: the text below deals with a legend; the conclusion is up to you.
The myth and the modern image of Emilia Plater owes a lot to a veeeeeeeery (believe me) famous poem on her which began her legend, therefore as an object of the legend she interests philologists (more) as well as historians (less). Polish Wikipedia in its article on Emilia includes a part of a book by the university professor Józef Bachórz, one of the best living specialists on Polish literature of the 19th century and one of my most memorable teachers (reviewer of my master's degree thesis on a topic irrelevant to this discussion). He writes that contrary to popular belief, she never had a distinction of an officer and did not die of battle wounds because she did not take part in military actions. Yet what is really important is the social receptiontion of her attempts to be a woman-soldier. "Plater was a woman who wanted to stress her presence in the national affairs, she wanted to transgress the mental habit, according to which a woman can be only a nurse. She wanted to follow Jeanne d'Arc and Mickiewicz's Grażyna*, who had lead her husband's army against the Teutonic Knights. Her perticipation in a military uprising, according to diaries and documents, had various conotations. Most of the opinions are critical, basing on the opinion that a woman on a war is more of a hindrace than actual help. Some diarists complain that the soldiers had to be sent to take care of the heroine and her female companion. And this was an absorbing thing, more embarassing than helping.

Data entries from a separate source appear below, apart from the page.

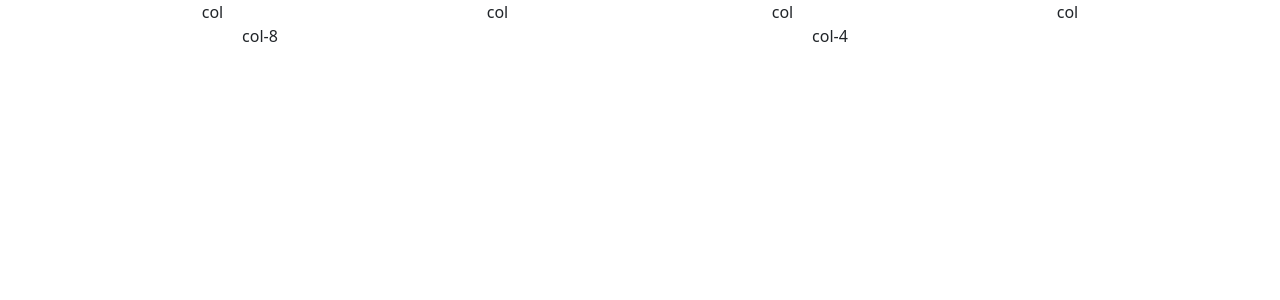
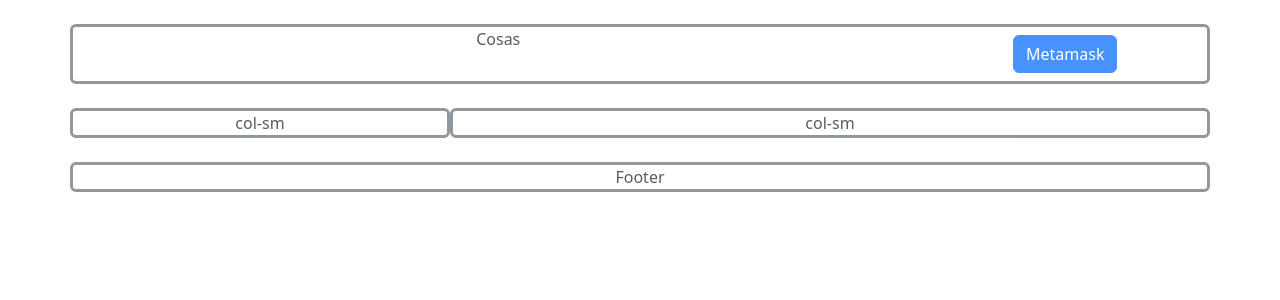
Before and after one commit to Oriojas/front_NotariApp, an Angular app: page / in a window 1280 px wide. Shown: the top 300 px of the page. Built offline with nearby package versions, Linux system fonts and the light colour scheme.

Commit message:
feat: create grid

```diff
--- a/src/app/app.component.html
+++ b/src/app/app.component.html
@@ -1,12 +1,57 @@
+<!-- <div class="container px-4 text-center">
+
+  <div class="row">
+    <div class="col-12 xxl- border border-secondary border-3 opacity-75 rounded mt-4">
+      <div class="row">
+        <div class="col-9 col-xxl-4">
+          Hola
+        </div>
+        <div class="col-3 col-xxl-8">
+          <button class="btn btn-primary mt-2 mb-2">
+            Metamask
+          </button>
+        </div>
+      </div>
+    </div>
+  </div>
+
+  <div class="row">
+    <div class="col-4 xxl- border border-secondary border-3 opacity-75 rounded mt-4">
+      col-4
+    </div>
+    <div class="col-8 xxl- border border-secondary border-3 opacity-75 rounded mt-4">
+      col-8
+    </div>
+  </div>
+
+</div> -->
+
 <div class="container text-center">
+
   <div class="row">
-    <div class="col xl-">col</div>
-    <div class="col xl-">col</div>
-    <div class="col xl-">col</div>
-    <div class="col xl-">col</div>
+    <div class="col-sm-12 border border-secondary border-3 opacity-75 rounded mt-4">
+      <div class="row">
+        <div class="col-sm-9">
+          Cosas
+        </div>
+        <div class="col-sm-3">
+          <button class="btn btn-primary mt-2 mb-2">
+            Metamask
+          </button>
+        </div>
+      </div>
+    </div>
   </div>
+
   <div class="row">
-    <div class="col-4 xl-">col-8</div>
-    <div class="col-8 xl-">col-4</div>
+    <div class="col-sm-4 border border-secondary border-3 opacity-75 rounded mt-4">col-sm</div>
+    <div class="col-sm-8 border border-secondary border-3 opacity-75 rounded mt-4">col-sm</div>
   </div>
+
+  <div class="row">
+    <div class="col-sm-12 border border-secondary border-3 opacity-75 rounded mt-4">
+      Footer
+    </div>
+  </div>
+
 </div>
```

Emilia Plater stayed with the insurgents against the advices of her family or those of the people aware that her staying means more trouble than benefits".
I quote after Wikipedia because I don't have this one book, but if you find it important, I may get it, as well as check other sources (the grandmother of Polish feminist literary criticism Maria Janion et al.)
According to the diarists, she didn't have the Enjolraic type of beauty: according to Ignacy Domeyko, as quoted on Wikipedia, she was small, pale, rather not pretty, with a round, yet nice face, blue eyes and not a strong body built, serious, rather strict than charming, not talkative, with a gaze forcing people to respect her.
This graphic is very well-known http://upload.wikimedia.org/wikipedia/c ... Plater.PNG
but this one is probably closer to the truth and I like it even more http://upload.wikimedia.org/wikipedia/c ... ater_2.PNG
Here's the poem about Emilia by the most famous Polish poet, Adam Mickiewicz http://pl.wikisource.org/wiki/%C5%9Amie ... %82kownika
Children still do learn this poem at schools, or at least I have had. I'm sure I have an English and probably a German translation of it, I'll try to find it ("Emilija" in the last line was the 19th century written form of current "Emilia": it used to divide in four syllabes in speech, while nowadays there're only three).
By the way, she wasn't the only woman participating in 19th century Polish uprisings. Because of them, our whole feministic movement of the 19th - early 20th century took a specific turn, as it was considered a necessity and something obvious for a woman to take on her male duties when the men were fighting or dead.
is a poema by Adam Mickiewicz on a fictional female character living in the 15th century, who, as a protest against her husband coming to an agreement with Teutonic Knights, secretly puts on his armour and leads the army into battle with the Knights. When lacking the military knowledge she looses the battle, a mysterious warrior appears, concentrating the rest of the troops around him and leading them into victory. It's the husband of the heroine: Grażyna dies in his embrace.
"Believe in the future. Combeferre does."